**Difference listings**

┌──

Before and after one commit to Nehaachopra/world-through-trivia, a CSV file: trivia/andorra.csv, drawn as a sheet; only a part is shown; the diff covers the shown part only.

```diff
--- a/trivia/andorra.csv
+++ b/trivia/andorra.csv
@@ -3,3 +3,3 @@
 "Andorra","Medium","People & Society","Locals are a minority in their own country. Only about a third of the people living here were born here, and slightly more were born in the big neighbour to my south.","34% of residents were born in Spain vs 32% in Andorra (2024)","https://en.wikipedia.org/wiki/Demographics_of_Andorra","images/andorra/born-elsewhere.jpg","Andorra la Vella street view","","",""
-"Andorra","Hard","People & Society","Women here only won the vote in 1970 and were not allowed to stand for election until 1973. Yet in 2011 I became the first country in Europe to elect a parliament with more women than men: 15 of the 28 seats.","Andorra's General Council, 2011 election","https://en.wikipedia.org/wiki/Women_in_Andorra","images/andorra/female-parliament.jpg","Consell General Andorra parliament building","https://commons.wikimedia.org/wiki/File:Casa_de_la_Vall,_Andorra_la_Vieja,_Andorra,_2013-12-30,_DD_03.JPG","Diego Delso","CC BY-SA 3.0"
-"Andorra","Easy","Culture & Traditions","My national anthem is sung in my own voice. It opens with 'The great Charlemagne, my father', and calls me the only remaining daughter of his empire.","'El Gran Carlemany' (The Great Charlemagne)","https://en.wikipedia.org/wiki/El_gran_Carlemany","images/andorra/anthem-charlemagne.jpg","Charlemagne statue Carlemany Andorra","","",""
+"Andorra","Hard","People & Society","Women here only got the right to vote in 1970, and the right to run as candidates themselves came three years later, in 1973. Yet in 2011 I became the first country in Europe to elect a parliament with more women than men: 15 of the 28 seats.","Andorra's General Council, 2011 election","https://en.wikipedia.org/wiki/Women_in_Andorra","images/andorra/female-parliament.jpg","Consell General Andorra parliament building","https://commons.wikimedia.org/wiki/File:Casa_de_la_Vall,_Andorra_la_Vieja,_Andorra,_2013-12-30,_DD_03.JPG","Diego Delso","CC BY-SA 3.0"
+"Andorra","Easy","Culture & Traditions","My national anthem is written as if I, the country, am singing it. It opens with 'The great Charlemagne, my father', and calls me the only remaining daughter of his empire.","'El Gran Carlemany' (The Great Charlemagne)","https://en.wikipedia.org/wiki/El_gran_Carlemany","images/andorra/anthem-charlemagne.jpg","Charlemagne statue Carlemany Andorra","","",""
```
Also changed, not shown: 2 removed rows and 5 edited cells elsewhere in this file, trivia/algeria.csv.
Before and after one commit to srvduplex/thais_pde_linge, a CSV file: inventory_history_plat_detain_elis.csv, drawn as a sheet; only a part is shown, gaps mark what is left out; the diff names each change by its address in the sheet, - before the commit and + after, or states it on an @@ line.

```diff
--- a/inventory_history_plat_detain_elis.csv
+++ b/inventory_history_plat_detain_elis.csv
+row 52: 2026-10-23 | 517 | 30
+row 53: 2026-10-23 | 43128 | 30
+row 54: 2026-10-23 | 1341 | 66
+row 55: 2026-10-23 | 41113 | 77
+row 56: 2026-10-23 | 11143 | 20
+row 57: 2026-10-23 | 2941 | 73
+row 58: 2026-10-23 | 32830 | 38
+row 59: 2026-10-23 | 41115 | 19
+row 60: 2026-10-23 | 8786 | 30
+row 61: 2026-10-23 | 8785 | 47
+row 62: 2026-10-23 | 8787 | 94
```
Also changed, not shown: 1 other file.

└──

**What you have to do**
The records shown above are to be copied exactly, every one of them.

**Answer to this task**
Before and after one commit to Nehaachopra/world-through-trivia, a CSV file: trivia/andorra.csv, drawn as a sheet; only a part is shown; the diff covers the shown part only.

```diff
--- a/trivia/andorra.csv
+++ b/trivia/andorra.csv
@@ -3,3 +3,3 @@
 "Andorra","Medium","People & Society","Locals are a minority in their own country. Only about a third of the people living here were born here, and slightly more were born in the big neighbour to my south.","34% of residents were born in Spain vs 32% in Andorra (2024)","https://en.wikipedia.org/wiki/Demographics_of_Andorra","images/andorra/born-elsewhere.jpg","Andorra la Vella street view","","",""
-"Andorra","Hard","People & Society","Women here only won the vote in 1970 and were not allowed to stand for election until 1973. Yet in 2011 I became the first country in Europe to elect a parliament with more women than men: 15 of the 28 seats.","Andorra's General Council, 2011 election","https://en.wikipedia.org/wiki/Women_in_Andorra","images/andorra/female-parliament.jpg","Consell General Andorra parliament building","https://commons.wikimedia.org/wiki/File:Casa_de_la_Vall,_Andorra_la_Vieja,_Andorra,_2013-12-30,_DD_03.JPG","Diego Delso","CC BY-SA 3.0"
-"Andorra","Easy","Culture & Traditions","My national anthem is sung in my own voice. It opens with 'The great Charlemagne, my father', and calls me the only remaining daughter of his empire.","'El Gran Carlemany' (The Great Charlemagne)","https://en.wikipedia.org/wiki/El_gran_Carlemany","images/andorra/anthem-charlemagne.jpg","Charlemagne statue Carlemany Andorra","","",""
+"Andorra","Hard","People & Society","Women here only got the right to vote in 1970, and the right to run as candidates themselves came three years later, in 1973. Yet in 2011 I became the first country in Europe to elect a parliament with more women than men: 15 of the 28 seats.","Andorra's General Council, 2011 election","https://en.wikipedia.org/wiki/Women_in_Andorra","images/andorra/female-parliament.jpg","Consell General Andorra parliament building","https://commons.wikimedia.org/wiki/File:Casa_de_la_Vall,_Andorra_la_Vieja,_Andorra,_2013-12-30,_DD_03.JPG","Diego Delso","CC BY-SA 3.0"
+"Andorra","Easy","Culture & Traditions","My national anthem is written as if I, the country, am singing it. It opens with 'The great Charlemagne, my father', and calls me the only remaining daughter of his empire.","'El Gran Carlemany' (The Great Charlemagne)","https://en.wikipedia.org/wiki/El_gran_Carlemany","images/andorra/anthem-charlemagne.jpg","Charlemagne statue Carlemany Andorra","","",""
```
Also changed, not shown: 2 removed rows and 5 edited cells elsewhere in this file, trivia/algeria.csv.
Before and after one commit to srvduplex/thais_pde_linge, a CSV file: inventory_history_plat_detain_elis.csv, drawn as a sheet; only a part is shown, gaps mark what is left out; the diff names each change by its address in the sheet, - before the commit and + after, or states it on an @@ line.

```diff
--- a/inventory_history_plat_detain_elis.csv
+++ b/inventory_history_plat_detain_elis.csv
+row 52: 2026-10-23 | 517 | 30
+row 53: 2026-10-23 | 43128 | 30
+row 54: 2026-10-23 | 1341 | 66
+row 55: 2026-10-23 | 41113 | 77
+row 56: 2026-10-23 | 11143 | 20
+row 57: 2026-10-23 | 2941 | 73
+row 58: 2026-10-23 | 32830 | 38
+row 59: 2026-10-23 | 41115 | 19
+row 60: 2026-10-23 | 8786 | 30
+row 61: 2026-10-23 | 8785 | 47
+row 62: 2026-10-23 | 8787 | 94
```
Also changed, not shown: 1 other file.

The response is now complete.